> [DATASET RECORDS]:
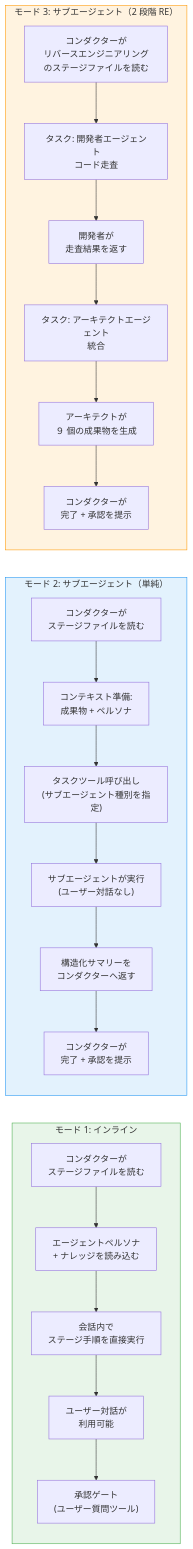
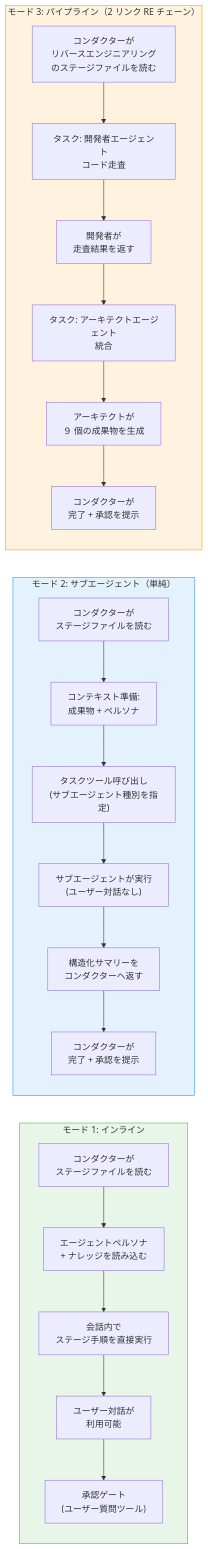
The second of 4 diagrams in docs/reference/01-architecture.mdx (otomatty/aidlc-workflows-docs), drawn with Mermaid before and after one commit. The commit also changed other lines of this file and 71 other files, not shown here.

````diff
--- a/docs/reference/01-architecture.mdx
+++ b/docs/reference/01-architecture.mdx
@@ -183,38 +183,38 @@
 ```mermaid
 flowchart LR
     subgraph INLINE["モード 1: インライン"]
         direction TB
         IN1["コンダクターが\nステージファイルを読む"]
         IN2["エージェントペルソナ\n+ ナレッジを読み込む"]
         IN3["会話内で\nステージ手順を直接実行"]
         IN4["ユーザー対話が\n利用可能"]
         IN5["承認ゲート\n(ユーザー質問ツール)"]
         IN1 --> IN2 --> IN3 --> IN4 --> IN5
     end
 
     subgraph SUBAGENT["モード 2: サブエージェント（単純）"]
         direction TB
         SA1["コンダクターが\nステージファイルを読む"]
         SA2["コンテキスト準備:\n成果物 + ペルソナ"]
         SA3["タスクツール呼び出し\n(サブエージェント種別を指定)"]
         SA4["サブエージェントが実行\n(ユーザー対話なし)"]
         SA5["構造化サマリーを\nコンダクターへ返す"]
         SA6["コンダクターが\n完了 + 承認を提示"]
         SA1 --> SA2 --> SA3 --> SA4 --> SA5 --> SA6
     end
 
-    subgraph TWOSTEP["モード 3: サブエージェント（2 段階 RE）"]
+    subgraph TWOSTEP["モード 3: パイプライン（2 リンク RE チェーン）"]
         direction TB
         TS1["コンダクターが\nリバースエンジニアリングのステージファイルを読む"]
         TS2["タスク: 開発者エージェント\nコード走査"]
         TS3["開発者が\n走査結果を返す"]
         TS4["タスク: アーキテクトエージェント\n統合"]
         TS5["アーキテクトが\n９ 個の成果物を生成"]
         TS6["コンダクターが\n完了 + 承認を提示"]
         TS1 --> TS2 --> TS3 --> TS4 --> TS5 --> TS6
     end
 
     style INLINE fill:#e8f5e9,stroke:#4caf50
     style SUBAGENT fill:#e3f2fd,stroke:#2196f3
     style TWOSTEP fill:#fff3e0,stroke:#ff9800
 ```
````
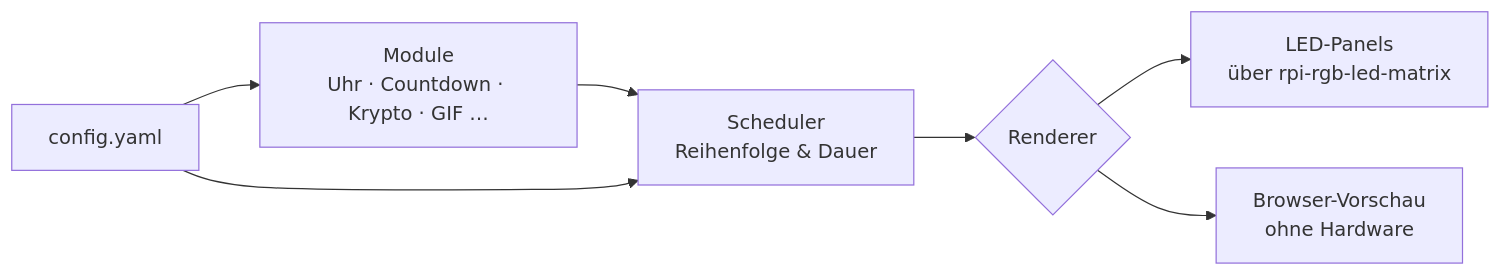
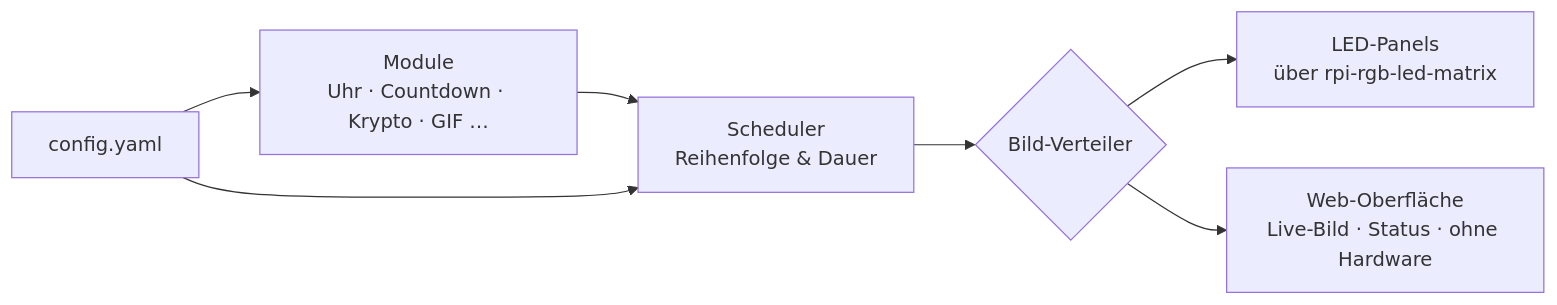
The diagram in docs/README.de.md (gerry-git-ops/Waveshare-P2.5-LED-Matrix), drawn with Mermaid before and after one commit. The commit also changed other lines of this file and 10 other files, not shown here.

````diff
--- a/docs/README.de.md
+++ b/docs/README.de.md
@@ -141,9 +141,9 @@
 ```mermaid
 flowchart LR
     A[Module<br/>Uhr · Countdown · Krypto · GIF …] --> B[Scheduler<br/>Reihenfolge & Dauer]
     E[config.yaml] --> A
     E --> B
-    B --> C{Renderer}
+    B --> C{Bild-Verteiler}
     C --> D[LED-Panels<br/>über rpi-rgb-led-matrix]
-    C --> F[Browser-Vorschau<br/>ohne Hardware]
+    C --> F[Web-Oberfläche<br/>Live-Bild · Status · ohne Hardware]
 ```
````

> [EXERCISE BRIEF]:
Every line above goes into the copy unchanged; the pictures do not.

> [THE COMPLETED TASK]:
The second of 4 diagrams in docs/reference/01-architecture.mdx (otomatty/aidlc-workflows-docs), drawn with Mermaid before and after one commit. The commit also changed other lines of this file and 71 other files, not shown here.

````diff
--- a/docs/reference/01-architecture.mdx
+++ b/docs/reference/01-architecture.mdx
@@ -183,38 +183,38 @@
 ```mermaid
 flowchart LR
     subgraph INLINE["モード 1: インライン"]
         direction TB
         IN1["コンダクターが\nステージファイルを読む"]
         IN2["エージェントペルソナ\n+ ナレッジを読み込む"]
         IN3["会話内で\nステージ手順を直接実行"]
         IN4["ユーザー対話が\n利用可能"]
         IN5["承認ゲート\n(ユーザー質問ツール)"]
         IN1 --> IN2 --> IN3 --> IN4 --> IN5
     end
 
     subgraph SUBAGENT["モード 2: サブエージェント（単純）"]
         direction TB
         SA1["コンダクターが\nステージファイルを読む"]
         SA2["コンテキスト準備:\n成果物 + ペルソナ"]
         SA3["タスクツール呼び出し\n(サブエージェント種別を指定)"]
         SA4["サブエージェントが実行\n(ユーザー対話なし)"]
         SA5["構造化サマリーを\nコンダクターへ返す"]
         SA6["コンダクターが\n完了 + 承認を提示"]
         SA1 --> SA2 --> SA3 --> SA4 --> SA5 --> SA6
     end
 
-    subgraph TWOSTEP["モード 3: サブエージェント（2 段階 RE）"]
+    subgraph TWOSTEP["モード 3: パイプライン（2 リンク RE チェーン）"]
         direction TB
         TS1["コンダクターが\nリバースエンジニアリングのステージファイルを読む"]
         TS2["タスク: 開発者エージェント\nコード走査"]
         TS3["開発者が\n走査結果を返す"]
         TS4["タスク: アーキテクトエージェント\n統合"]
         TS5["アーキテクトが\n９ 個の成果物を生成"]
         TS6["コンダクターが\n完了 + 承認を提示"]
         TS1 --> TS2 --> TS3 --> TS4 --> TS5 --> TS6
     end
 
     style INLINE fill:#e8f5e9,stroke:#4caf50
     style SUBAGENT fill:#e3f2fd,stroke:#2196f3
     style TWOSTEP fill:#fff3e0,stroke:#ff9800
 ```
````
The diagram in docs/README.de.md (gerry-git-ops/Waveshare-P2.5-LED-Matrix), drawn with Mermaid before and after one commit. The commit also changed other lines of this file and 10 other files, not shown here.

````diff
--- a/docs/README.de.md
+++ b/docs/README.de.md
@@ -141,9 +141,9 @@
 ```mermaid
 flowchart LR
     A[Module<br/>Uhr · Countdown · Krypto · GIF …] --> B[Scheduler<br/>Reihenfolge & Dauer]
     E[config.yaml] --> A
     E --> B
-    B --> C{Renderer}
+    B --> C{Bild-Verteiler}
     C --> D[LED-Panels<br/>über rpi-rgb-led-matrix]
-    C --> F[Browser-Vorschau<br/>ohne Hardware]
+    C --> F[Web-Oberfläche<br/>Live-Bild · Status · ohne Hardware]
 ```
````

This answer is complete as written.